is the first place to go if you haven't seen it
The compost process requires heat, air, moisture. When the pile is large enough it generates it's own heat and retains it's moisture longer, but should be turned periodically to keep the process aerobic, and watered occasionally if it's losing moisture.
Again, compost is a specific biological treatment by microscopic organisms, anaerobic organisms are thought to be the bad guys in the soil, compost organisms are aerobic and generally the good guys.
Nutrient ratio for compost is about 25 parts carbon to one part nitrogen- human waste is about at a perfect ratio,but urine is high nitrogen, and can accelerate the pile working. Inside I keep my bucket as dry as possible, but save the urine and mix it in later outside--this helps compensate for the sawdust which is almost pure carbon.
I always mix mine with other compostables when I build a pile and usually try and spike it with a little extra nitrogen--chicken s**t-- so I save up my stuff until I get together a cubic yard/meter which is the recommended amount for a good hot pile and then build the pile and turn it every couple days .

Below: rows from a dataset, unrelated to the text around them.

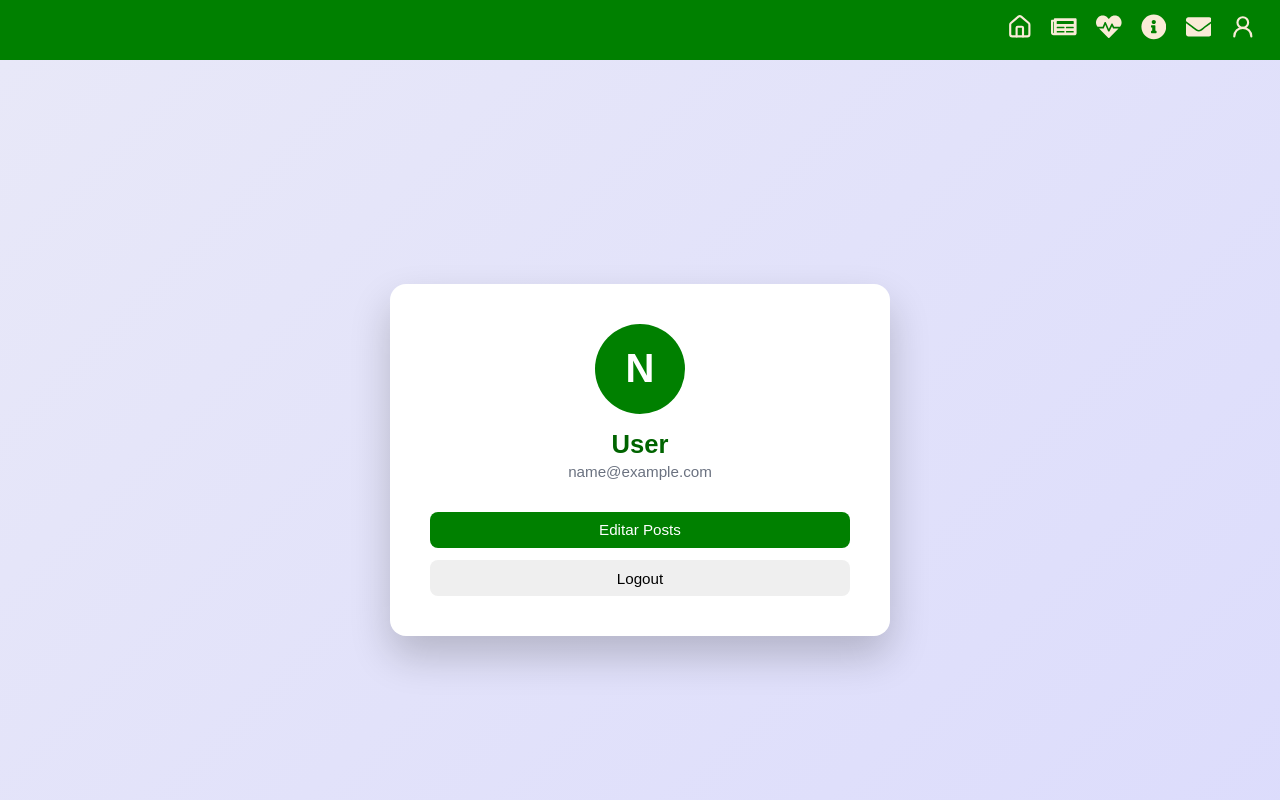
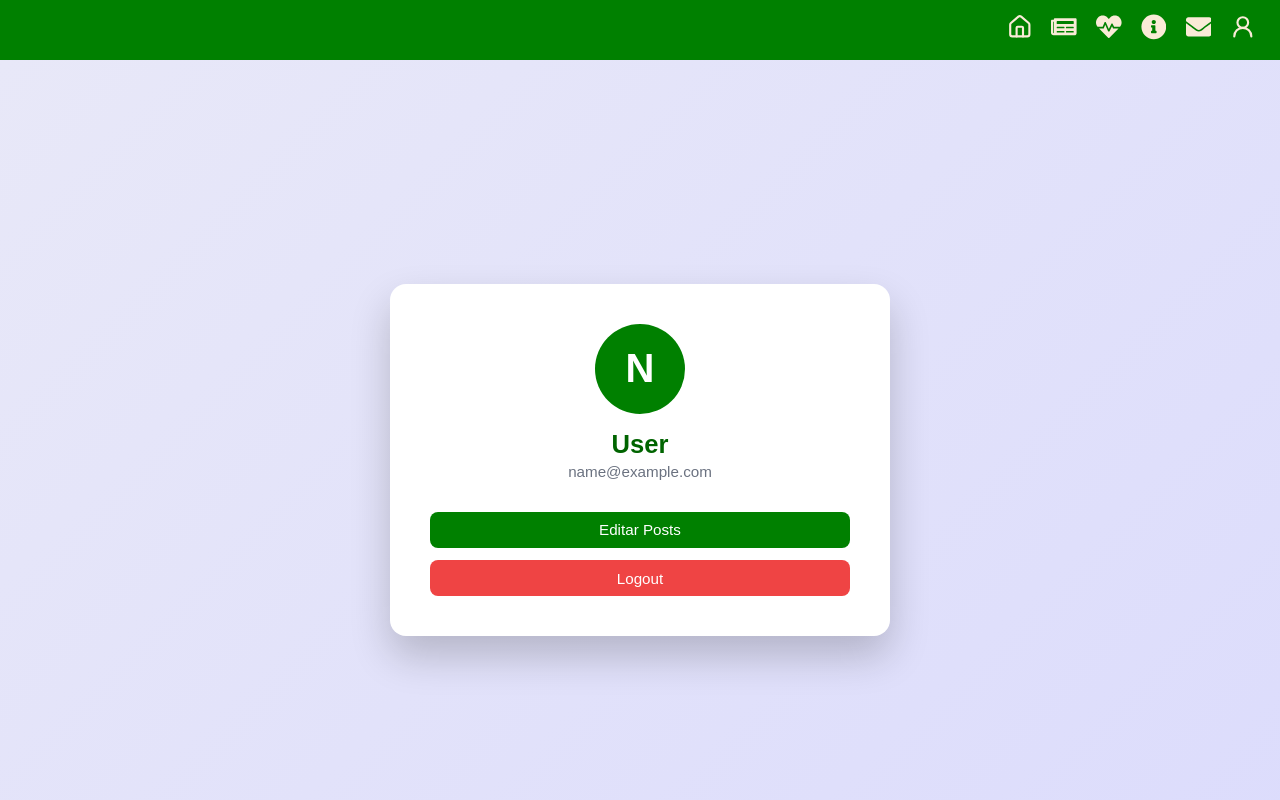
Before and after one commit to vitorsac13/asilo, a React (Vite) app in the folder frontend/: page /profile in a window 1280 px wide. Shown: the top 800 px of the page. Built offline with nearby package versions, Linux system fonts and the light colour scheme; sample sign-in values are in the browser's storage.

Commit message:
Fix page Profile logout button

```diff
--- a/frontend/src/pages/profile/page.jsx
+++ b/frontend/src/pages/profile/page.jsx
@@ -47,7 +47,7 @@ export default function Profile() {
                             Editar Posts
                         </button>
                     )}
-                    <button className={styles.btn} onClick={handleLogout}>
+                    <button className={`${styles.btn} ${styles.btnDanger}`} onClick={handleLogout}>
                         Logout
                     </button>
                 </div>
```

You can do this round or square, but too small or spreading it out too thin won't generate the heat needed. Keeping it anaerobic inside a plastic bin is how methane is generated, but it will need some added heat, and a way to collect the methane, and the end product still needs to be composted to finish the treatment.
I believe most places where composting is legally possible there is a two year minimum treatment period which might be your best option if you want to throw a bit at a time into a small bin, close it up and leave it for two years. That means depending on the amount generated you will likely want at least three bins, one being filled, one ageing, and one being emptied, but depending on how many people are feeding into this you could need a lot more--2 years can be a long time.
The actual compost period with a hot pile can be reduced to two or three weeks if you build the pile from scratch and turn it every couple days. (1cubic yard)
The bigger piles where fresh buckets are emptied every day into the center are acting like a furnace on the interior with straw on the outside holding in the heat and odor , and the process of opening the center for fresh additions allows oxygen to enter the pile - most human pathogens can't take 120 degrees temperature for a few hours, so the actual treatment time can be dramatically reduced in a compost pile running at 135(F), a cold pile however and some of those organisms can hang on for a couple years.
If this is a B&B type situation, you really need to pay attention to the possible spread of pathogens brought in by outsiders. So even if I was going the two year route, I would especially want to put it through a hot pile before scattering it around.